Murder detectives are investigating the death of a woman who was allegedly found bound and gagged at her home in a north London suburb. The body of the woman, aged in her 50s, was discovered by police at an address in Muswell Hill, on Thursday night. The Sun reported that police found the woman tied up and are investigating whether the incident was a robbery which went wrong. A post mortem examination will take place on Saturday morning to establish a cause of death.
Muck Rack makes it simple to find people, tweets, or articles that mention any name, keyword, company, hashtag etc. We've compiled this guide to help you make the most of your search.
Selecting a term
Start searching tweets, articles from media outlets, articles mentioned in tweets, journalists'
names, titles and bios with some suggested searches:
Companies or Topics (e.g. iPhone, Microsoft)
Phrases (e.g. "cloud computing") — use quotes to keep the terms together
Twitter handles (e.g. @username) — returns those who have mentioned or replied to
Names (e.g. "David Pogue")
Hashtags (e.g. #sxsw, #london2012)
Bio details (e.g. vegan, Olympics, father)

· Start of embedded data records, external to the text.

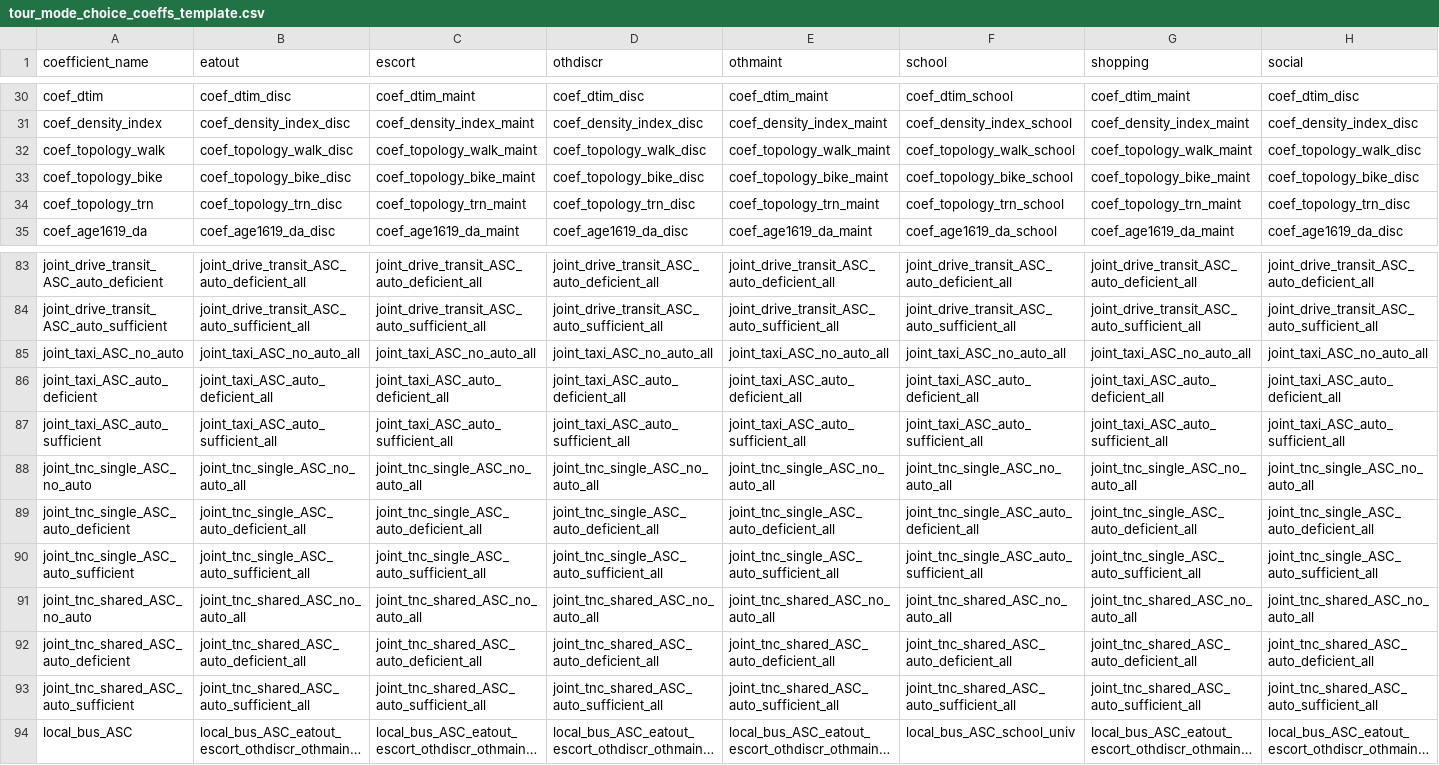
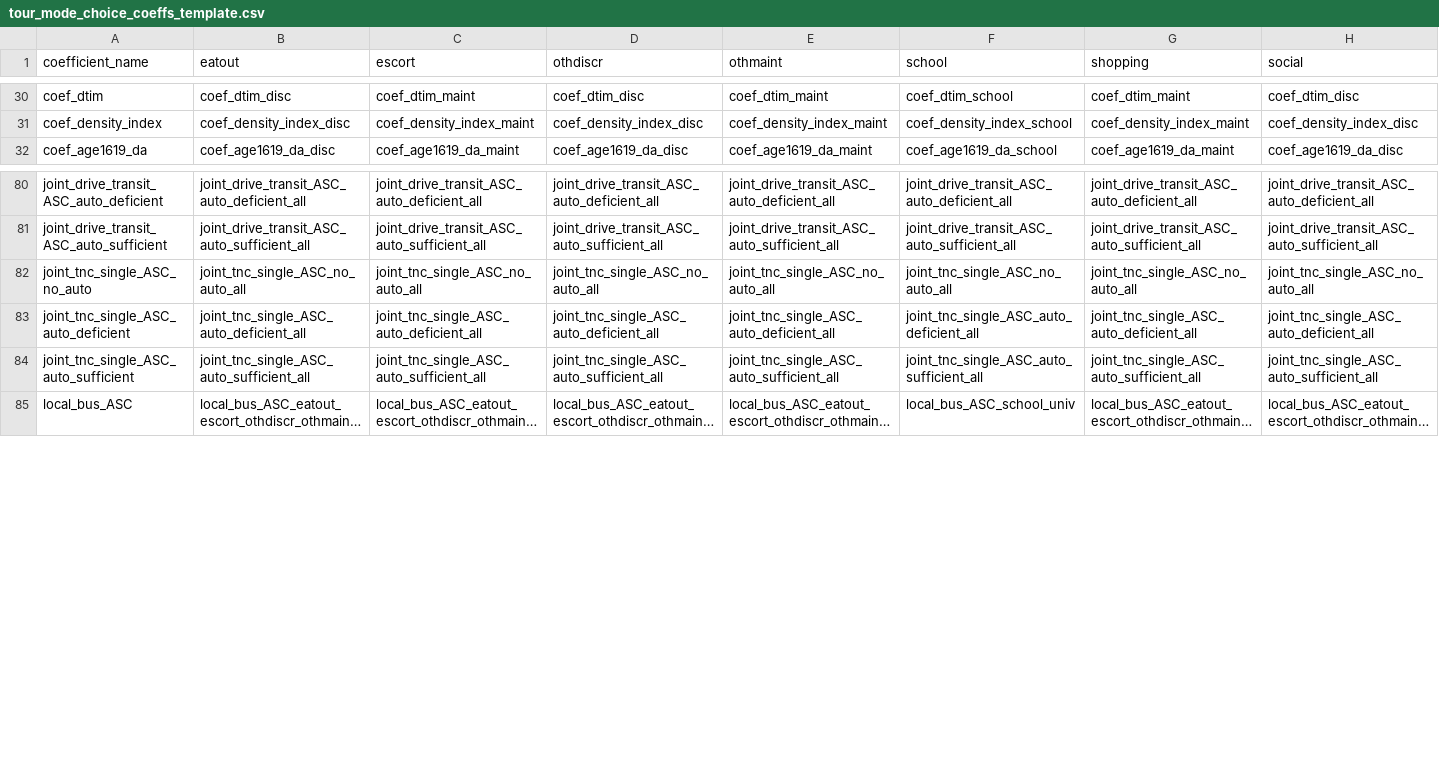
Before and after one commit to psrc/psrc_activitysim, a CSV file: configs_dev/tour_mode_choice_coeffs_template.csv, drawn as a sheet; only a part is shown, gaps mark what is left out; long unchanged cells end in …; rows hold the shown columns only; the diff names each change by its address in the sheet, - before the commit and + after, or states it on an @@ line.

Commit message:
Merging TNC tour modes into one Alt.

```diff
--- a/configs_dev/tour_mode_choice_coeffs_template.csv
+++ b/configs_dev/tour_mode_choice_coeffs_template.csv
-row 32: coef_topology_walk | coef_topology_walk_disc | coef_topology_walk_maint | coef_topology_walk_disc | coef_topology_walk_maint | coef_topology_walk_school | coef_topology_walk_maint | coef_topology_walk_disc
-row 33: coef_topology_bike | coef_topology_bike_disc | coef_topology_bike_maint | coef_topology_bike_disc | coef_topology_bike_maint | coef_topology_bike_school | coef_topology_bike_maint | coef_topology_bike_disc
-row 34: coef_topology_trn | coef_topology_trn_disc | coef_topology_trn_maint | coef_topology_trn_disc | coef_topology_trn_maint | coef_topology_trn_school | coef_topology_trn_maint | coef_topology_trn_disc
-row 85: joint_taxi_ASC_no_auto | joint_taxi_ASC_no_auto_all | joint_taxi_ASC_no_auto_all | joint_taxi_ASC_no_auto_all | joint_taxi_ASC_no_auto_all | joint_taxi_ASC_no_auto_all | joint_taxi_ASC_no_auto_all | joint_taxi_ASC_no_auto_all
-row 86: joint_taxi_ASC_auto_deficient | joint_taxi_ASC_auto_deficient_all | joint_taxi_ASC_auto_deficient_all | joint_taxi_ASC_auto_deficient_all | joint_taxi_ASC_auto_deficient_all | joint_taxi_ASC_auto_deficient_all | joint_taxi_ASC_auto_deficient_all | joint_taxi_ASC_auto_deficient_all
-row 87: joint_taxi_ASC_auto_sufficient | joint_taxi_ASC_auto_sufficient_all | joint_taxi_ASC_auto_sufficient_all | joint_taxi_ASC_auto_sufficient_all | joint_taxi_ASC_auto_sufficient_all | joint_taxi_ASC_auto_sufficient_all | joint_taxi_ASC_auto_sufficient_all | joint_taxi_ASC_auto_sufficient_all
-row 91: joint_tnc_shared_ASC_no_auto | joint_tnc_shared_ASC_no_auto_all | joint_tnc_shared_ASC_no_auto_all | joint_tnc_shared_ASC_no_auto_all | joint_tnc_shared_ASC_no_auto_all | joint_tnc_shared_ASC_no_auto_all | joint_tnc_shared_ASC_no_auto_all | joint_tnc_shared_ASC_no_auto_all
-row 92: joint_tnc_shared_ASC_auto_deficient | joint_tnc_shared_ASC_auto_deficient_all | joint_tnc_shared_ASC_auto_deficient_all | joint_tnc_shared_ASC_auto_deficient_all | joint_tnc_shared_ASC_auto_deficient_all | joint_tnc_shared_ASC_auto_deficient_all | joint_tnc_shared_ASC_auto_deficient_all | joint_tnc_shared_ASC_auto_deficient_all
-row 93: joint_tnc_shared_ASC_auto_sufficient | joint_tnc_shared_ASC_auto_sufficient_all | joint_tnc_shared_ASC_auto_sufficient_all | joint_tnc_shared_ASC_auto_sufficient_all | joint_tnc_shared_ASC_auto_sufficient_all | joint_tnc_shared_ASC_auto_sufficient_all | joint_tnc_shared_ASC_auto_sufficient_all | joint_tnc_shared_ASC_auto_sufficient_all
```
Also changed, not shown: configs_dev/tour_mode_choice.csv, configs_dev/tour_mode_choice_coeffs.csv, 2 other files.
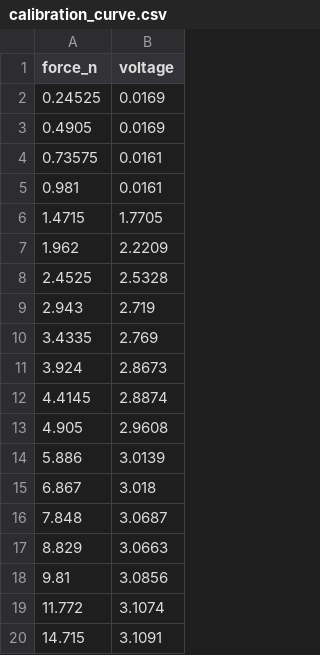
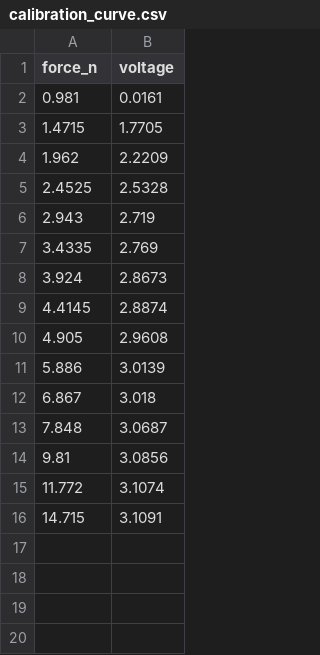
Before and after one commit to gemixin/digit-force-calibration, a CSV file: curve/calibration_curve.csv, drawn as a sheet.

Commit message:
Fixed calibration curve issues

```diff
--- a/curve/calibration_curve.csv
+++ b/curve/calibration_curve.csv
@@ -1,5 +1,2 @@
 force_n,voltage
-0.24525,0.0169
-0.4905,0.0169
-0.73575,0.0161
 0.981,0.0161
@@ -16,3 +13,2 @@ force_n,voltage
 7.848,3.0687
-8.829,3.0663
 9.81,3.0856
```
Also changed, not shown: 2 other files.
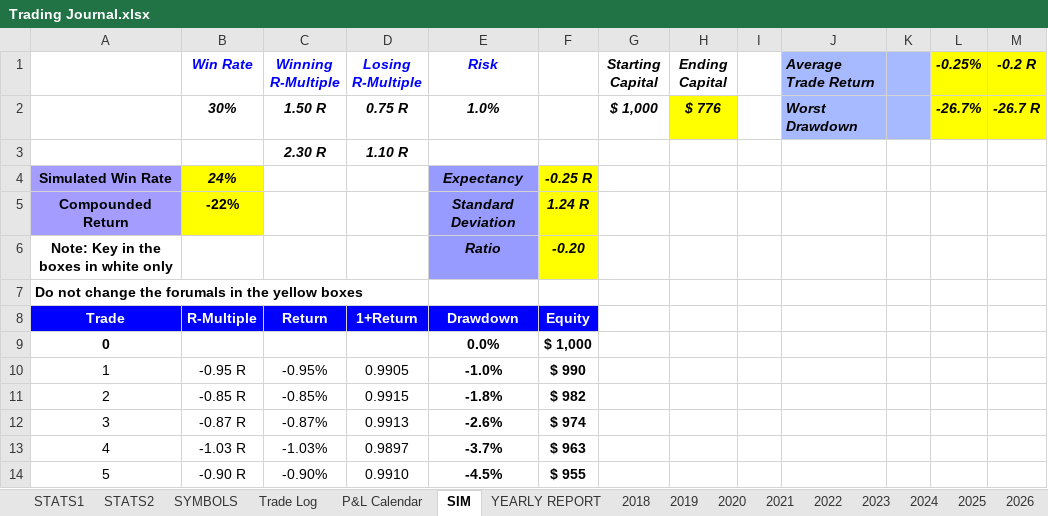
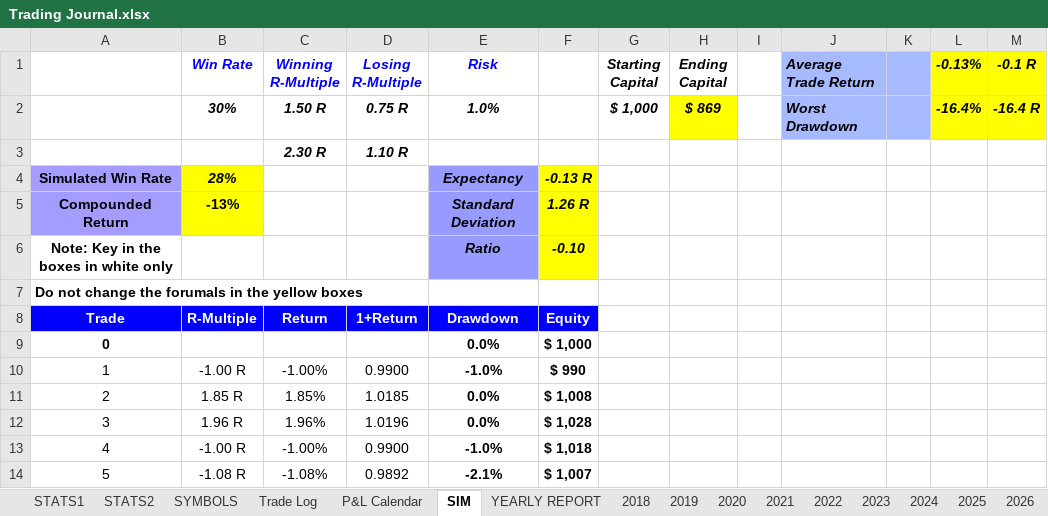
Before and after one commit to alexpsym/CODEX, an Excel workbook: journal/Trading Journal.xlsx, sheet SIM, drawn as a sheet; only a part is shown; values as stored, in another font and other column widths than the file's, no borders; charts and pictures and conditional formats not drawn; the diff covers the shown part only; the diff names each change by its address in the sheet, - before the commit and + after, or states it on an @@ line.

Commit message:
Update trading journal state

```diff
--- a/journal/Trading Journal.xlsx (sheet SIM)
+++ b/journal/Trading Journal.xlsx (sheet SIM)
-L1: -0.25%
+L1: -0.13%
-M1: -0.2 R
+M1: -0.1 R
-H2 (Ending Capital): $ 776
+H2 (Ending Capital): $ 869
-L2 (-0.13%): -26.7%
+L2 (-0.13%): -16.4%
-M2 (-0.1 R): -26.7 R
+M2 (-0.1 R): -16.4 R
-B4 (Win Rate): 24%
+B4 (Win Rate): 28%
-F4: -0.25 R
+F4: -0.13 R
-B5 (Win Rate): -22%
+B5 (Win Rate): -13%
-F5: 1.24 R
+F5: 1.26 R
-F6: -0.20
+F6: -0.10
-B10 (Win Rate): -0.95 R
+B10 (Win Rate): -1.00 R
-C10 (Winning R-Multiple): -0.95%
+C10 (Winning R-Multiple): -1.00%
-D10 (Losing R-Multiple): 0.9905
+D10 (Losing R-Multiple): 0.9900
-B11 (Win Rate): -0.85 R
+B11 (Win Rate): 1.85 R
-C11 (Winning R-Multiple): -0.85%
+C11 (Winning R-Multiple): 1.85%
-D11 (Losing R-Multiple): 0.9915
+D11 (Losing R-Multiple): 1.0185
-E11 (Risk): -1.8%
+E11 (Risk): 0.0%
-F11: $ 982
+F11: $ 1,008
-B12 (Win Rate): -0.87 R
+B12 (Win Rate): 1.96 R
-C12 (Winning R-Multiple): -0.87%
+C12 (Winning R-Multiple): 1.96%
-D12 (Losing R-Multiple): 0.9913
+D12 (Losing R-Multiple): 1.0196
-E12 (Risk): -2.6%
+E12 (Risk): 0.0%
-F12: $ 974
+F12: $ 1,028
-B13 (Win Rate): -1.03 R
+B13 (Win Rate): -1.00 R
-C13 (Winning R-Multiple): -1.03%
+C13 (Winning R-Multiple): -1.00%
-D13 (Losing R-Multiple): 0.9897
+D13 (Losing R-Multiple): 0.9900
-E13 (Risk): -3.7%
+E13 (Risk): -1.0%
-F13: $ 963
+F13: $ 1,018
-B14 (Win Rate): -0.90 R
+B14 (Win Rate): -1.08 R
-C14 (Winning R-Multiple): -0.90%
+C14 (Winning R-Multiple): -1.08%
-D14 (Losing R-Multiple): 0.9910
+D14 (Losing R-Multiple): 0.9892
-E14 (Risk): -4.5%
+E14 (Risk): -2.1%
-F14: $ 955
+F14: $ 1,007
```
Also changed, not shown: 475 edited cells elsewhere in this sheet, charts or pictures.
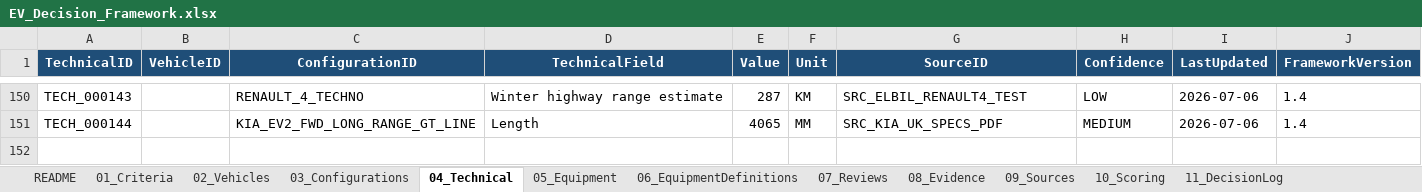
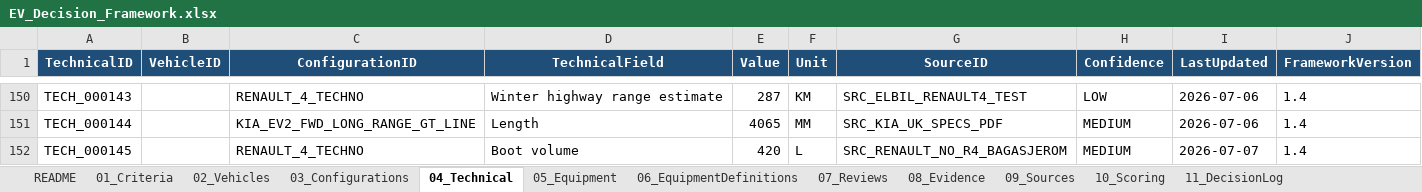
Before and after one commit to bemoy83/decision-framework, an Excel workbook: data/EV_Decision_Framework.xlsx, sheet 04_Technical, drawn as a sheet; only a part is shown, gaps mark what is left out; values as stored, in another font and other column widths than the file's, no borders; the diff names each change by its address in the sheet, - before the commit and + after, or states it on an @@ line.

```diff
--- a/data/EV_Decision_Framework.xlsx (sheet 04_Technical)
+++ b/data/EV_Decision_Framework.xlsx (sheet 04_Technical)
+row 152: TECH_000145 |  | RENAULT_4_TECHNO | Boot volume | 420 | L | SRC_RENAULT_NO_R4_BAGASJEROM | MEDIUM | 2026-07-07 | 1.4
```
Also changed, not shown: sheet 09_Sources, sheet 08_Evidence, sheet 10_Scoring, sheet 07_Reviews.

Muck Rack's Advanced Search allows for many boolean operators.
Find results that mention multiple specified terms, use AND or
+. For example, ensure each result contains both Elon Musk and Mark Zuckerberg by
searching Musk AND Zuckerberg or Musk + Zuckerberg.
Use the operators OR or , to broaden your search when you'd like either of
multiple terms to appear in results. (This is the default behavior of our search when no operators
are used). For example, results will contain either cake or cookie by searching cake OR cookie or cake,cookie
Use NOT or - to subtract results from your search. For
example, searching Disney will yield results about the Walt Disney Company as well as Walt Disney
World Resort. To exclude mentions of Disney World, search for Disney -World or Disney
When using one of these operators with a phrase, enclose it in quotation marks. For example, you can
find results about smartphones excluding Apple's iPhone 4S by searching smartphone -"iPhone
Exact case matching or punctuation
If you're searching for a brand name or keyword that relies on specific punctuation marks or capitalization, you can
find results that match your exact query by adding matchcase: before the keyword you're searching for, like matchcase:E*TRADE .
Use parentheses to separate multiple
boolean phrases. For example, to find journalists talking about having fun in Disney World or
Disneyland, search for ("disney world" OR disneyland) AND fun.
An asterisk can be used to search for any variation of a root word truncated by the asterisk. For example, searching for admin* will return results for administrator, administration, administer, administered, etc.
A near operator is an AND operator where you can control the distance between the words. You can vary the distance the near operation uses by adding a forward slash and number (between 0-99) such as strawberries NEAR/10 "whipped cream", which means the strawberries must exist within 10 words of "whipped cream".